Remember that ProForm sells one too for shaft mounted rockers.

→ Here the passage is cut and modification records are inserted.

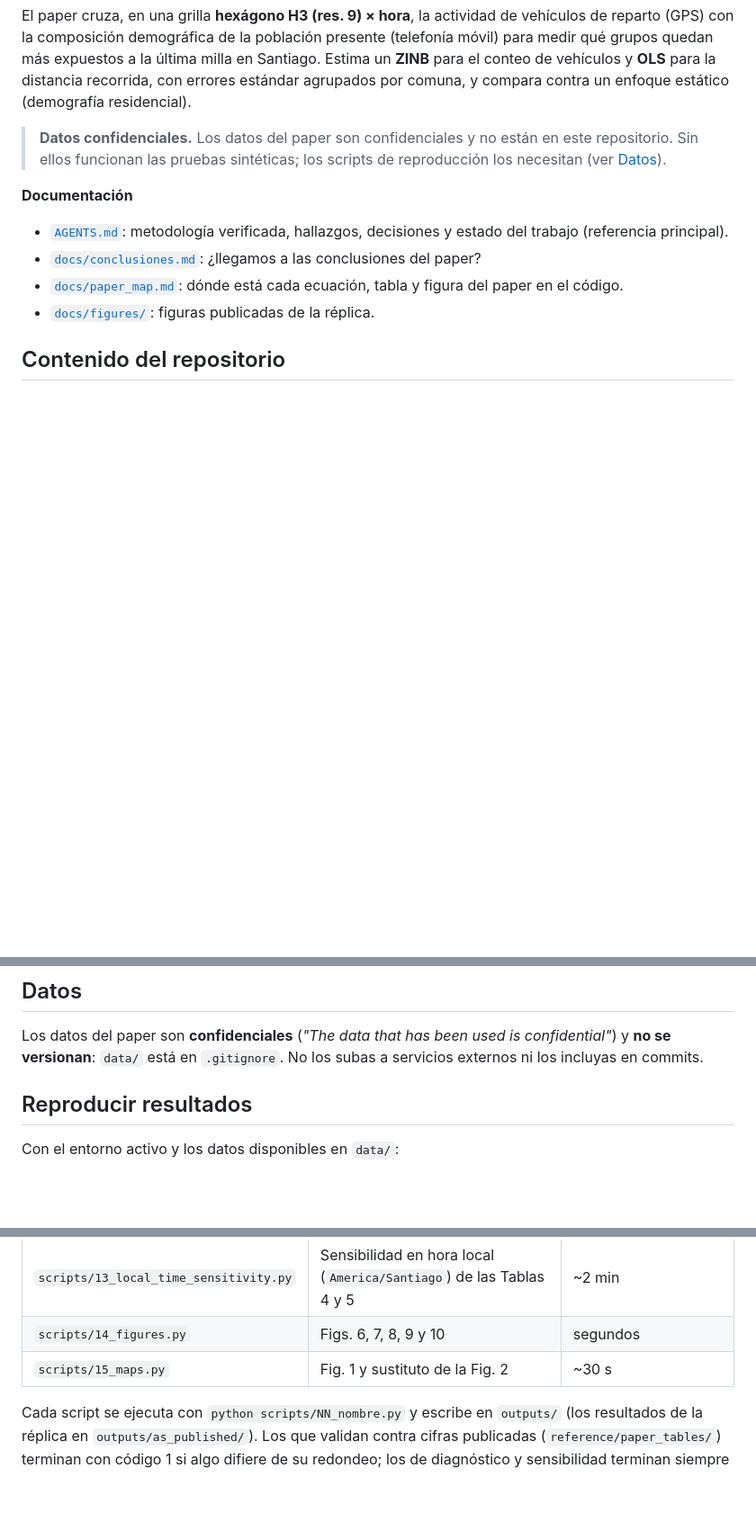
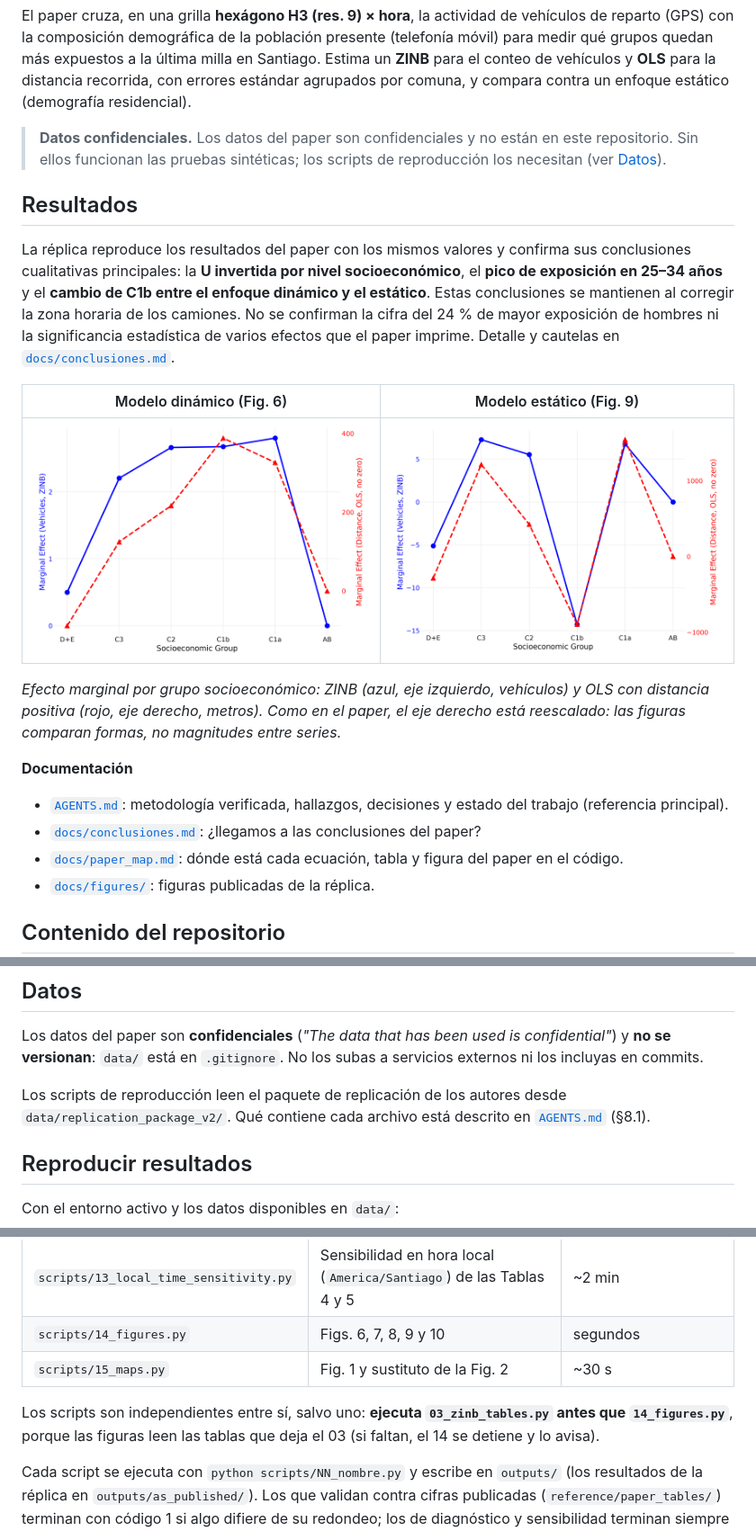
Before and after one commit to NicoFuentese/Exposure-to-last-mile-delivery-emissions-TRD2026-, a Markdown page: README.md, 3 parts joined by grey strips. Shown at 90% size. GitHub-like rendering; blank space fills up the shorter version.

Commit message:
update v2 README

```diff
--- a/README.md
+++ b/README.md
@@ -7,6 +7,16 @@ Réplica en Python de:
 El paper cruza, en una grilla **hexágono H3 (res. 9) × hora**, la actividad de vehículos de reparto (GPS) con la composición demográfica de la población presente (telefonía móvil) para medir qué grupos quedan más expuestos a la última milla en Santiago. Estima un **ZINB** para el conteo de vehículos y **OLS** para la distancia recorrida, con errores estándar agrupados por comuna, y compara contra un enfoque estático (demografía residencial).
 
 > **Datos confidenciales.** Los datos del paper son confidenciales y no están en este repositorio. Sin ellos funcionan las pruebas sintéticas; los scripts de reproducción los necesitan (ver [Datos](#datos)).
+
+## Resultados
+
+La réplica reproduce los resultados del paper con los mismos valores y confirma sus conclusiones cualitativas principales: la **U invertida por nivel socioeconómico**, el **pico de exposición en 25–34 años** y el **cambio de C1b entre el enfoque dinámico y el estático**. Estas conclusiones se mantienen al corregir la zona horaria de los camiones. No se confirman la cifra del 24 % de mayor exposición de hombres ni la significancia estadística de varios efectos que el paper imprime. Detalle y cautelas en [`docs/conclusiones.md`](docs/conclusiones.md).
+
+| Modelo dinámico (Fig. 6) | Modelo estático (Fig. 9) |
+|---|---|
+| ![Efectos marginales por grupo socioeconómico, modelo dinámico](docs/figures/fig6_seg_dynamic.png) | ![Efectos marginales por grupo socioeconómico, modelo estático](docs/figures/fig9_seg_static.png) |
+
+*Efecto marginal por grupo socioeconómico: ZINB (azul, eje izquierdo, vehículos) y OLS con distancia positiva (rojo, eje derecho, metros). Como en el paper, el eje derecho está reescalado: las figuras comparan formas, no magnitudes entre series.*
 
 **Documentación**
 
@@ -81,6 +91,8 @@ Si PowerShell bloquea la activación, habilita los scripts solo para esa sesión
 
 Los datos del paper son **confidenciales** (*"The data that has been used is confidential"*) y **no se versionan**: `data/` está en `.gitignore`. No los subas a servicios externos ni los incluyas en commits.
 
+Los scripts de reproducción leen el paquete de replicación de los autores desde `data/replication_package_v2/`. Qué contiene cada archivo está descrito en [`AGENTS.md`](AGENTS.md) (§8.1).
+
 ## Reproducir resultados
 
 Con el entorno activo y los datos disponibles en `data/`:
@@ -103,6 +115,8 @@ Con el entorno activo y los datos disponibles en `data/`:
 | `scripts/14_figures.py` | Figs. 6, 7, 8, 9 y 10 | segundos |
 | `scripts/15_maps.py` | Fig. 1 y sustituto de la Fig. 2 | ~30 s |
 
+Los scripts son independientes entre sí, salvo uno: **ejecuta `03_zinb_tables.py` antes que `14_figures.py`**, porque las figuras leen las tablas que deja el 03 (si faltan, el 14 se detiene y lo avisa).
+
 Cada script se ejecuta con `python scripts/NN_nombre.py` y escribe en `outputs/` (los resultados de la réplica en `outputs/as_published/`). Los que validan contra cifras publicadas (`reference/paper_tables/`) terminan con código 1 si algo difiere de su redondeo; los de diagnóstico y sensibilidad terminan siempre con 0. Los scripts 14 y 15 aceptan `--publish` para copiar las figuras autorizadas a `docs/figures/`. El detalle de cada script está en [`scripts/README.md`](scripts/README.md).
 
 ## Pruebas
```
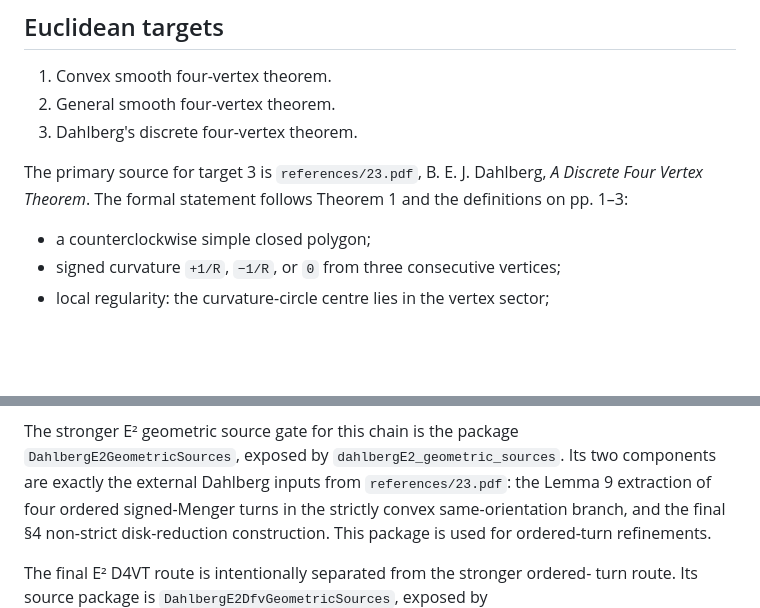
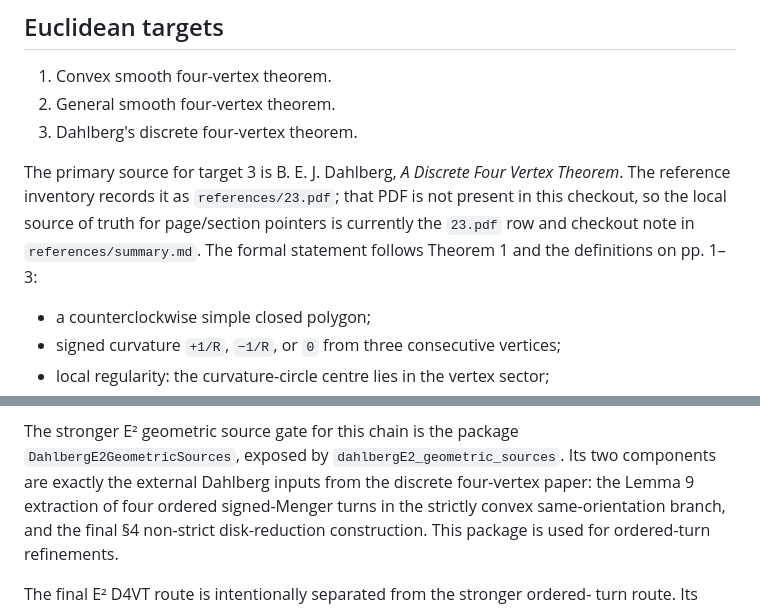
Before and after one commit to kejace/gluck, a Markdown page: Gluck/Forward/README.md, 2 parts joined by grey strips. Drawn GitHub-style; blank space fills up the shorter version.

Commit message:
doc(Forward): point Dahlberg reference to inventory

```diff
--- a/Gluck/Forward/README.md
+++ b/Gluck/Forward/README.md
@@ -9,9 +9,12 @@ without moving existing declarations.
 2. General smooth four-vertex theorem.
 3. Dahlberg's discrete four-vertex theorem.
 
-The primary source for target 3 is `references/23.pdf`, B. E. J. Dahlberg,
-*A Discrete Four Vertex Theorem*.  The formal statement follows Theorem 1 and
-the definitions on pp. 1–3:
+The primary source for target 3 is B. E. J. Dahlberg, *A Discrete Four Vertex
+Theorem*.  The reference inventory records it as `references/23.pdf`; that PDF
+is not present in this checkout, so the local source of truth for page/section
+pointers is currently the `23.pdf` row and checkout note in
+`references/summary.md`.  The formal statement follows Theorem 1 and the
+definitions on pp. 1–3:
 
 - a counterclockwise simple closed polygon;
 - signed curvature `+1/R`, `−1/R`, or `0` from three consecutive vertices;
@@ -32,7 +35,8 @@ the converse project's level-window condition:
 
 The stronger E² geometric source gate for this chain is the package
 `DahlbergE2GeometricSources`, exposed by `dahlbergE2_geometric_sources`.  Its
-two components are exactly the external Dahlberg inputs from `references/23.pdf`:
+two components are exactly the external Dahlberg inputs from the discrete
+four-vertex paper:
 the Lemma 9 extraction of four ordered signed-Menger turns in the strictly
 convex same-orientation branch, and the final §4 non-strict disk-reduction
 construction.  This package is used for ordered-turn refinements.
```
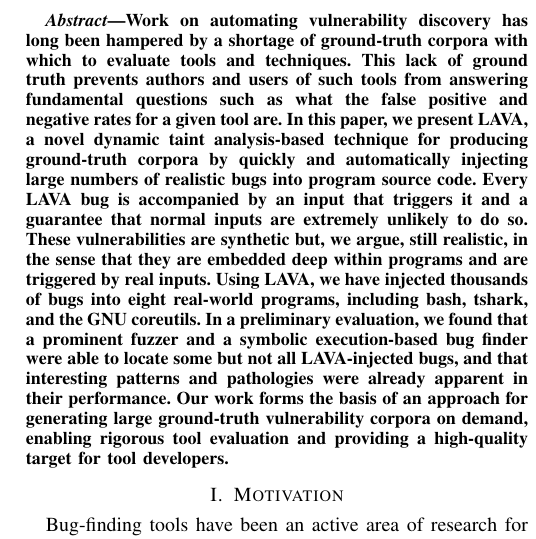
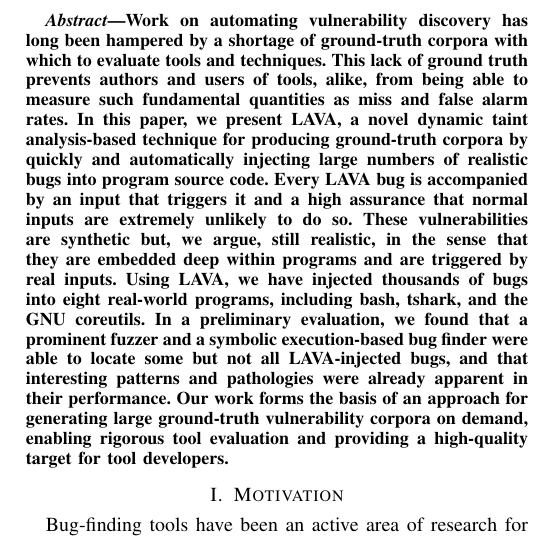
Before and after one commit to panda-re/lava, a LaTeX paper (paper1/paper.tex): part of one column of page 1 of 11, cut so that both start at the same text. Compiled offline with pdfLaTeX.

Commit message:
some more abstract tinkering

```diff
--- a/paper1/paper.tex
+++ b/paper1/paper.tex
@@ -44,9 +44,9 @@
 \begin{abstract}
 
 Work on automating vulnerability discovery has long been hampered by a shortage of ground-truth corpora with which to evaluate tools and techniques.
-This lack of ground truth prevents authors and users of such tools from answering fundamental questions such as what the false positive and negative rates for a given tool are.
+This lack of ground truth prevents authors and users of tools, alike, from being able to measure such fundamental quantities as  miss and false alarm rates.
 In this paper, we present LAVA, a novel dynamic taint analysis-based technique for producing ground-truth corpora by quickly and automatically injecting large numbers of realistic bugs into program source code.
-Every LAVA bug is accompanied by an input that triggers it and a guarantee that normal inputs are extremely unlikely to do so.
+Every LAVA bug is accompanied by an input that triggers it and a high assurance that normal inputs are extremely unlikely to do so.
 These vulnerabilities are synthetic but, we argue, still realistic, in the sense that they are embedded deep within programs and are triggered by real inputs.
 Using LAVA, we have injected thousands of bugs into eight real-world programs, including bash, tshark, and the GNU coreutils.
 In a preliminary evaluation, we found that a prominent fuzzer and a symbolic execution-based bug finder were able to locate some but not all LAVA-injected bugs, and that interesting patterns and pathologies were already apparent in their performance.
```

You can feed rope into the cylinder after putting it at TDC to keep the valve up... obviously leave some of the Rope hanging out the spark plug hole- don't push it all the way in, duh.
 

Steve welder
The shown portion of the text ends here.